507

Freddie Hubbard: Here to Stay

By

Sign in to view read count
This album has certainly had a sad history. It was left in the Blue note vaults for fourteen years. Then it was reissued in a double-vinyl set with Hub Cap, a coupling that doesn't reveal either session in the best light.Then a decade later, it finally was released as a single album. And that brings us to the present version, on which occasion the devout Bob Blumenthal seems to say in his liner notes (well, he hedges around the fact) that this is just fine, but he'd might rather listen to other Hubbard Blue Notes. That leaves the impression that perhaps Blue Note was right for keeping this in the vaults for so long.

Here's an attempt to redeem "Here to Stay," perhaps one of Hubbard's finest ever, and surely misunderstood as well as undervalued. The case for this album's value can be built simply. Forget the original track sequence. Begin with Hubbard's cover of "Body and Soul," a completely remarkable ballad performance marked for the maturity of the individual interpretation the young trumpeter (who was 24 years old in 1962) brings. Hubbard is thinking hard—harder than most trumpeters double his age have thought—about the lyrics, holding a lot of passion in reserve while maintaining a determined, probing tone.
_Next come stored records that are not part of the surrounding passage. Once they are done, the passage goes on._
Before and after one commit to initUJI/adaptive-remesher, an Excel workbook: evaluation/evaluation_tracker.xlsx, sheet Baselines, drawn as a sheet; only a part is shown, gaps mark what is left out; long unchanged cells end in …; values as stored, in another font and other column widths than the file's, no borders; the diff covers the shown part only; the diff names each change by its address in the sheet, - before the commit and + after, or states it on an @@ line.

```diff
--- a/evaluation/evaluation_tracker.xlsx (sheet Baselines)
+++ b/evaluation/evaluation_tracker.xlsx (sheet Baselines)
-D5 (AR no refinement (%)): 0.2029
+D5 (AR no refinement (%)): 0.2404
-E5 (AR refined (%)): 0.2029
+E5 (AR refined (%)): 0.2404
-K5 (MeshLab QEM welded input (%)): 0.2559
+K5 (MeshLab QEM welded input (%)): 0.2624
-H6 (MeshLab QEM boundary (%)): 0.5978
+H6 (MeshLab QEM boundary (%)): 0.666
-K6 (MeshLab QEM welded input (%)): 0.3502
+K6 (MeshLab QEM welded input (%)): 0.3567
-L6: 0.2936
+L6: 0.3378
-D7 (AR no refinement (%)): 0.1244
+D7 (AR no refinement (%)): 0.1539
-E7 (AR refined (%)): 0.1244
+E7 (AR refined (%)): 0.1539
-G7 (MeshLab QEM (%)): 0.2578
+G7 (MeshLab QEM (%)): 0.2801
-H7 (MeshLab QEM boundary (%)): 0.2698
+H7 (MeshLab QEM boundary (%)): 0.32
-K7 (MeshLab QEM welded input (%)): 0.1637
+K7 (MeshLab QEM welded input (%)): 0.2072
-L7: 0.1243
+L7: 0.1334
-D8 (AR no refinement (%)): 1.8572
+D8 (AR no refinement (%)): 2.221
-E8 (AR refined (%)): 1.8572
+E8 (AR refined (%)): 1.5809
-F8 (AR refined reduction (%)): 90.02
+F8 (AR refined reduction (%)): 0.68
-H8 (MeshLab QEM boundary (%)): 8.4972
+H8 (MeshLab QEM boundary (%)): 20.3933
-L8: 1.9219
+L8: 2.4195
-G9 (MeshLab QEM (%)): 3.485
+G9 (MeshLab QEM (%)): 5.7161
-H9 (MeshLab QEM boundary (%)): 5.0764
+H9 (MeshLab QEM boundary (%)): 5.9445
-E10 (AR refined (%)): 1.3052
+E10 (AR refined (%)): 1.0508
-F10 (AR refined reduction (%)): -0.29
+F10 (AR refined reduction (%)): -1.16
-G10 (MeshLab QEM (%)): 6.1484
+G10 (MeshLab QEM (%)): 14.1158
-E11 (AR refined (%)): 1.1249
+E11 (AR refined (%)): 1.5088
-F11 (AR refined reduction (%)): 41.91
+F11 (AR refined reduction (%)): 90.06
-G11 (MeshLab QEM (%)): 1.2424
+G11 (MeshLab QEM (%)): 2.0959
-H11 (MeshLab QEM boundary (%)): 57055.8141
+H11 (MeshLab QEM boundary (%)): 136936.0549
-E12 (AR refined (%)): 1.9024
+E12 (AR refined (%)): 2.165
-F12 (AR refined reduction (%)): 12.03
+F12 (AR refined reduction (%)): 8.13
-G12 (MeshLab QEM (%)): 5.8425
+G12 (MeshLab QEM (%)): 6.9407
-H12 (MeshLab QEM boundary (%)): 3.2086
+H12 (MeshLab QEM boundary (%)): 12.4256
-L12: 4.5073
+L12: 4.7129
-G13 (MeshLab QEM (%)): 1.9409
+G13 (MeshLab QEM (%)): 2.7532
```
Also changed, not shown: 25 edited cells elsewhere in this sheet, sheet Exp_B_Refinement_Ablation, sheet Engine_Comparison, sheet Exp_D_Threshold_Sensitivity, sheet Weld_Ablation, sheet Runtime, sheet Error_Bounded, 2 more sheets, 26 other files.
I think only the classic Coleman Hawkins' original recording outclasses Hubbard's reading.

While Hubbard recorded with drummer Philly Joe Jones on a number of sessions, I think their chemistry was never as intensely pitched as on this session, particularly on the opening "Philly Mignon," written by Hubbard for the fiery drummer. This is one of Philly Joe Jones' supreme moments in the studio, and this CD deserves top-drawer billing for that alone. If you listened to "Body and Soul" first, then skip to "Philly Mignon," where you'll drop the cliche of the young Hubbard as all brassy confidence with brio to the brim, and instead hear a mature musical intelligence at work that is as questioning and questing, as conflicted as Lee Morgan's.

Another indication of Hubbard's well-seasoned taste on this session is revealed in using two of Cal Massey's most memorable compositions, "Father and Son" and "Assunta." Listen to the solos by Hubbard and Shorter on "Assunta" and ask yourself if they haven't slipped to a new phase of their growth, apart from Blakey's band at this juncture, that's more darkly introspective.

I hope the album title is true of the recording's fate.

Track Listing: Philly Mignon; Father and Son; Body and Soul; Nostrand and Fulton; Full Moon and Empty Arms; Assunta.

Personnel: Freddie Hubbard: trumpet; Wayne Shorter: tenor saxophone; Cedar Walton: piano; Reggie Workman: bass; Philly Joe Jones: drums.

Title: Here to Stay | Year Released: 2006 | Record Label: Blue Note Records


Tags

comments powered by Disqus

More Articles

Read The Way of It CD/LP/Track Review The Way of It
by Jack Bowers
Published: November 19, 2017
Read Tag Book CD/LP/Track Review Tag Book
by Jakob Baekgaard
Published: November 19, 2017
Read Hide Ye Idols CD/LP/Track Review Hide Ye Idols
by Troy Collins
Published: November 19, 2017
Read Spavati, Mozda Sanjati CD/LP/Track Review Spavati, Mozda Sanjati
by Nenad Georgievski
Published: November 19, 2017
Read Estonian Suite: Live In Tallinn CD/LP/Track Review Estonian Suite: Live In Tallinn
by Bruce Lindsay
Published: November 18, 2017
Read Queen City Blues CD/LP/Track Review Queen City Blues
by Mike Jurkovic
Published: November 18, 2017
Read "Tipico" CD/LP/Track Review Tipico
by Mark Corroto
Published: February 7, 2017
Read "The Seasons" CD/LP/Track Review The Seasons
by Edward Blanco
Published: March 29, 2017
Read "Deep Memory" CD/LP/Track Review Deep Memory
by John Sharpe
Published: December 22, 2016
Read "Blue Maqams" CD/LP/Track Review Blue Maqams
by Mark Sullivan
Published: November 3, 2017
Read "What Time Is It?" CD/LP/Track Review What Time Is It?
by Jack Bowers
Published: June 6, 2017
Read "Salt Task" CD/LP/Track Review Salt Task
by Mark Corroto
Published: February 15, 2017

Join the staff. Writers Wanted!

Develop a column, write album reviews, cover live shows, or conduct interviews.

Please support out sponsor